The adverse effects of criticism on people is a huge area of psychotherapeutic endeavour. The effects of criticism frequently arise in individual therapy, couples counselling and family therapy.
For individuals, the effects of criticism from others are associated with a number of different psychological problems, including and not limited to:
- Difficulties in psychological coping1
- Psychological distress2
- Depression3, 4, 5, 6
- Social anxiety7
- Panic disorder8
- Eating disorders9
- Some personality processes, so-called ‘personality disorders’10
- Difficulties in romantic relationships11, 12
- Difficulties with child-rearing4
Sometimes the effects of criticism from others become internalised13, an ‘internalised critic’, a part of a person’s psyche that turns against themselves. This self-criticism is a well-recognised pathway to a range of psychological problems, including distress2, depression4, 5, 6, anxiety5, eating disorders9, personality processes10 and difficulties in romantic relationships11,12.
The evidence is that it isn’t just what happens to us but also how we criticise ourselves for what happened to us that leads to adverse psychological effects2, 5, 11, 12.
Becoming less self-critical and more self-compassionate are associated with:
- Greater perceived ability to cope with life1
- Improvement in distress2
- Improvement in wellbeing and reduced psychological distress3
- Improvement in depression6
- Improvement in social anxiety8
- Improvement in panic disorder9
Furthermore, some research has shown that it is the reduction in self-criticism that predict the improvements in distress2 and improvement in personality-process symptoms10.
For couples, criticism of one another ‘if you’re going to criticise me, then I’m going to criticise you back’, is technically known as a Negative Interaction Cycle and destroys the secure attachment both are seeking14.
This also plays out in families too, eroding the attachments between family members. As described above, criticism from family members, especially parents, can lead to psychological problems as a child, teen and later in life, even after having left home. Leaving home doesn’t necessarily mean the internalised critic is left behind.
In couple and family relationships criticism of one another destroys intimacy, attachment and emotional safety.
Googling ‘criticism’ yields two related definitions:
- Expression of disapproval on the basis of perceived faults or mistakes
- Analysis and judgement of the merits and faults
Seemingly the word ‘criticism’ comes from the Latin word Criticus, for ‘a judger’ or ‘decider’. This in turn is believed to arise from the Greek Krites, meaning ‘judge’.
In his Seven Habits of Highly Effective People series, Stephen Covey wrote how in his view judgement and understanding were opposites; understanding someone removes judgement of them and judging them shows a lack of understanding.
People like to be understood.
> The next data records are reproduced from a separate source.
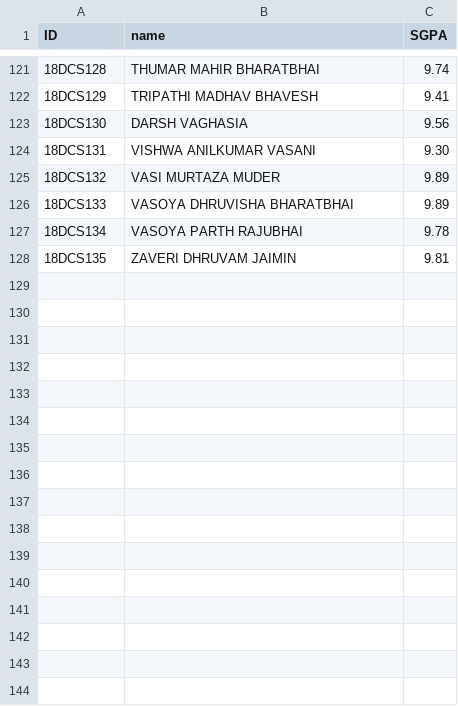
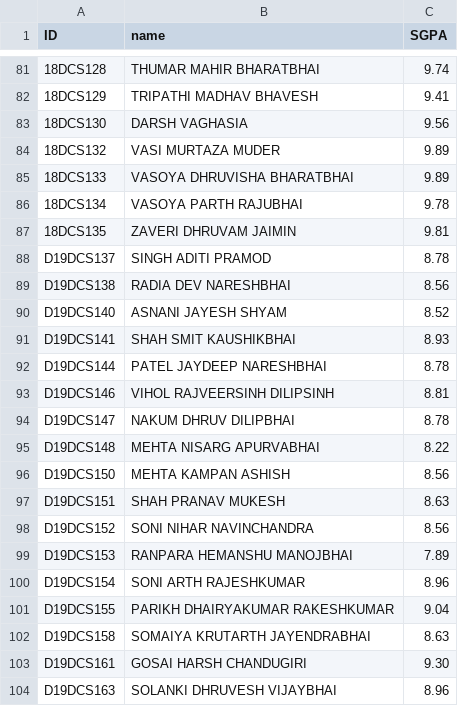
Before and after one commit to manncodes/charusat-result-scrapping, a CSV file: results.csv, drawn as a sheet; only a part is shown, gaps mark what is left out; the diff covers the shown part only.

```diff
--- a/results.csv
+++ b/results.csv
@@ -123,3 +83,2 @@ ID,name,SGPA
 18DCS130,DARSH VAGHASIA,9.56
-18DCS131,VISHWA ANILKUMAR VASANI,9.30
 18DCS132,VASI MURTAZA MUDER,9.89
@@ -128 +87,18 @@ ID,name,SGPA
 18DCS135,ZAVERI DHRUVAM JAIMIN,9.81
+D19DCS137,SINGH ADITI PRAMOD,8.78
+D19DCS138,RADIA DEV NARESHBHAI,8.56
+D19DCS140,ASNANI JAYESH SHYAM,8.52
+D19DCS141,SHAH SMIT KAUSHIKBHAI,8.93
+D19DCS144,PATEL JAYDEEP NARESHBHAI,8.78
+D19DCS146,VIHOL RAJVEERSINH DILIPSINH,8.81
+D19DCS147,NAKUM DHRUV DILIPBHAI,8.78
+D19DCS148,MEHTA NISARG APURVABHAI,8.22
+D19DCS150,MEHTA KAMPAN ASHISH,8.56
+D19DCS151,SHAH PRANAV MUKESH,8.63
+D19DCS152,SONI NIHAR NAVINCHANDRA,8.56
+D19DCS153,RANPARA HEMANSHU MANOJBHAI,7.89
+D19DCS154,SONI ARTH RAJESHKUMAR,8.96
+D19DCS155,PARIKH DHAIRYAKUMAR RAKESHKUMAR,9.04
+D19DCS158,SOMAIYA KRUTARTH JAYENDRABHAI,8.63
+D19DCS161,GOSAI HARSH CHANDUGIRI,9.30
+D19DCS163,SOLANKI DHRUVESH VIJAYBHAI,8.96
```
Also changed, not shown: 40 removed rows elsewhere in this file, 1 other file.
People don’t like unfair judgements being made of them. Being judged unfairly by self and others leads to a wide range of psychological problems.
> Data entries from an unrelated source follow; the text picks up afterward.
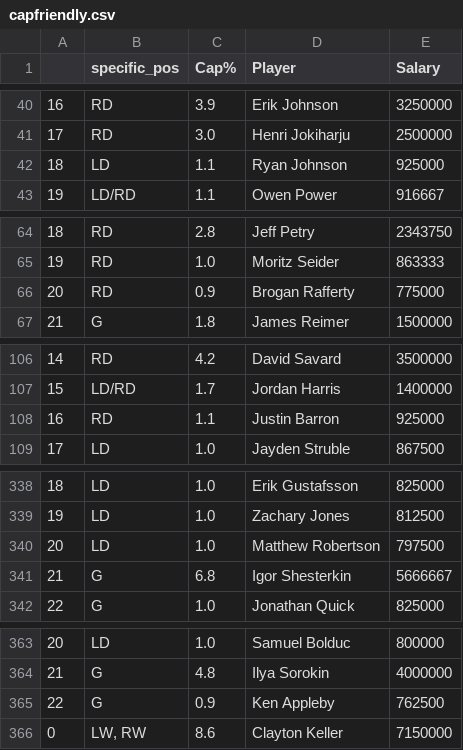
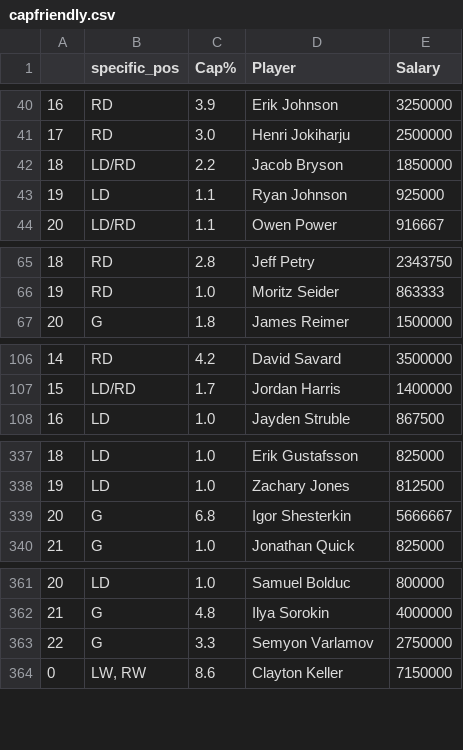
Before and after one commit to twsweeney/nhl_stats, a CSV file: data/temp_scrapes/capfriendly.csv (was data/capfriendly.csv), drawn as a sheet; only a part is shown, gaps mark what is left out; removed rows and columns are numbered as before the commit, all else as after; the diff covers the shown part only; the diff names each change by its address in the sheet, - before the commit and + after, or states it on an @@ line.

```diff
--- a/data/capfriendly.csv
+++ b/data/temp_scrapes/capfriendly.csv
+row 42: 18 | LD/RD | 2.2 | Jacob Bryson | 1850000
@@ column A renumbered between rows 43 and 698 @@
-row 66: 20 | RD | 0.9 | Brogan Rafferty | 775000
-row 108: 16 | RD | 1.1 | Justin Barron | 925000
-row 340: 20 | LD | 1.0 | Matthew Robertson | 797500
-row 365: 22 | G | 0.9 | Ken Appleby | 762500
+row 363: 22 | G | 3.3 | Semyon Varlamov | 2750000
```
Also changed, not shown: 1 added row elsewhere in this file, data/temp_scrapes/hr_atlantic_data.csv, data/temp_scrapes/hr_central_data.csv, 14 other files.
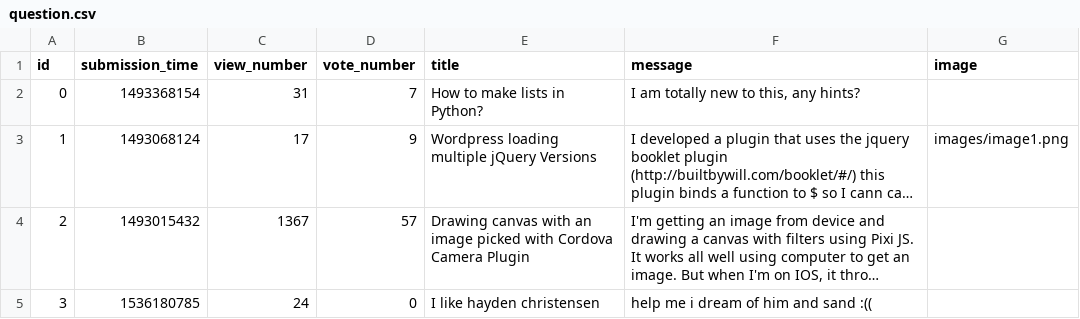
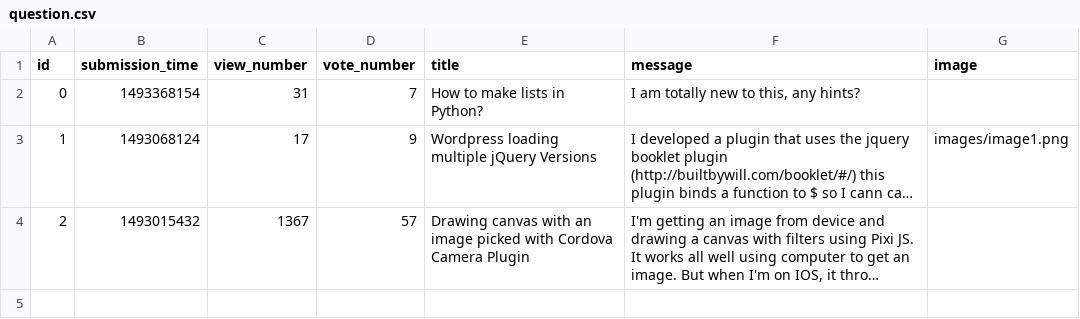
Before and after one commit to Doram13/Revenge-of-the-AskMate, a CSV file: question.csv, drawn as a sheet; long unchanged cells end in …; the diff names each change by its address in the sheet, - before the commit and + after, or states it on an @@ line.

Commit message:
delete question working

```diff
--- a/question.csv
+++ b/question.csv
-row 5: 3 | 1536180785 | 24 | 0 | I like hayden christensen | help me i dream of him and sand :((
```
Also changed, not shown: 5 other files.
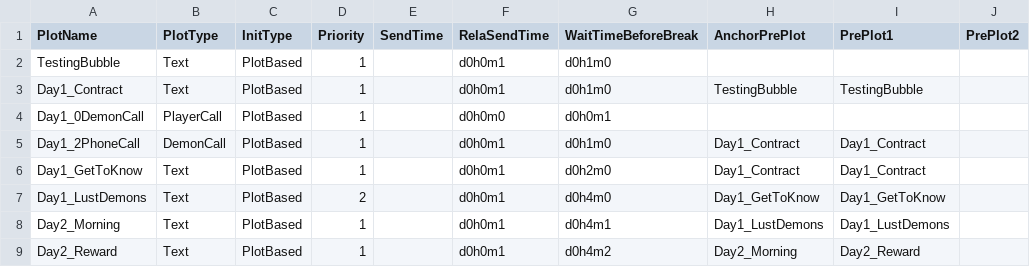
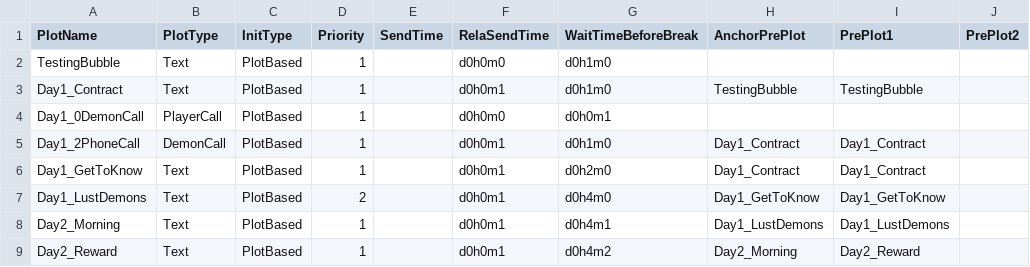
Before and after one commit to calport/Dial-A-Demon, a CSV file: Assets/Resources/Data/PlotInfo.csv, drawn as a sheet.

```diff
--- a/Assets/Resources/Data/PlotInfo.csv
+++ b/Assets/Resources/Data/PlotInfo.csv
@@ -1,3 +1,3 @@
 PlotName,PlotType,InitType,Priority,SendTime,RelaSendTime,WaitTimeBeforeBreak,AnchorPrePlot,PrePlot1,PrePlot2
-TestingBubble,Text,PlotBased,1,,d0h0m1,d0h1m0,,,
+TestingBubble,Text,PlotBased,1,,d0h0m0,d0h1m0,,,
 Day1_Contract,Text,PlotBased,1,,d0h0m1,d0h1m0,TestingBubble,TestingBubble,
```
Also changed, not shown: 14 other files.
Clinical experience is that harsh criticism by parent(s) and other caregivers when young can lead to a harsh internalised critic in later life. Internalising the critic can serve to bring some predictability to being criticised; and maybe a way of avoiding being criticised by the other. The cost can be a lifetime of self-criticism and risk of a wide range of psychological difficulties.
Some ‘high intensity’ criticism can be easy to spot. This is the kind of criticism that observers might think of as abuse. Even so, to the person receiving this kind of criticism, it may not appear to be abuse or even criticism. It might just be what we are used to. Familiar. Just how life is.
Criticism of a ‘lower intensity’ might be more difficult to spot, even to an observer. Telling people what to do and giving advice when not requested are both subtle forms of criticism. It can tell the recipient ‘you don’t know, I know better than you’.
At an even lower level, some forms of praise can even constitute a form of criticism. Telling a child, the painting they have done at school shows they are a wonderful artist can set up what psychologists’ call ‘conditions of worth’16. This can tell the child ‘I’ll love you provided you produce what I deem to be ‘the works of a wonderful artist’. Anything less means you are unlovable.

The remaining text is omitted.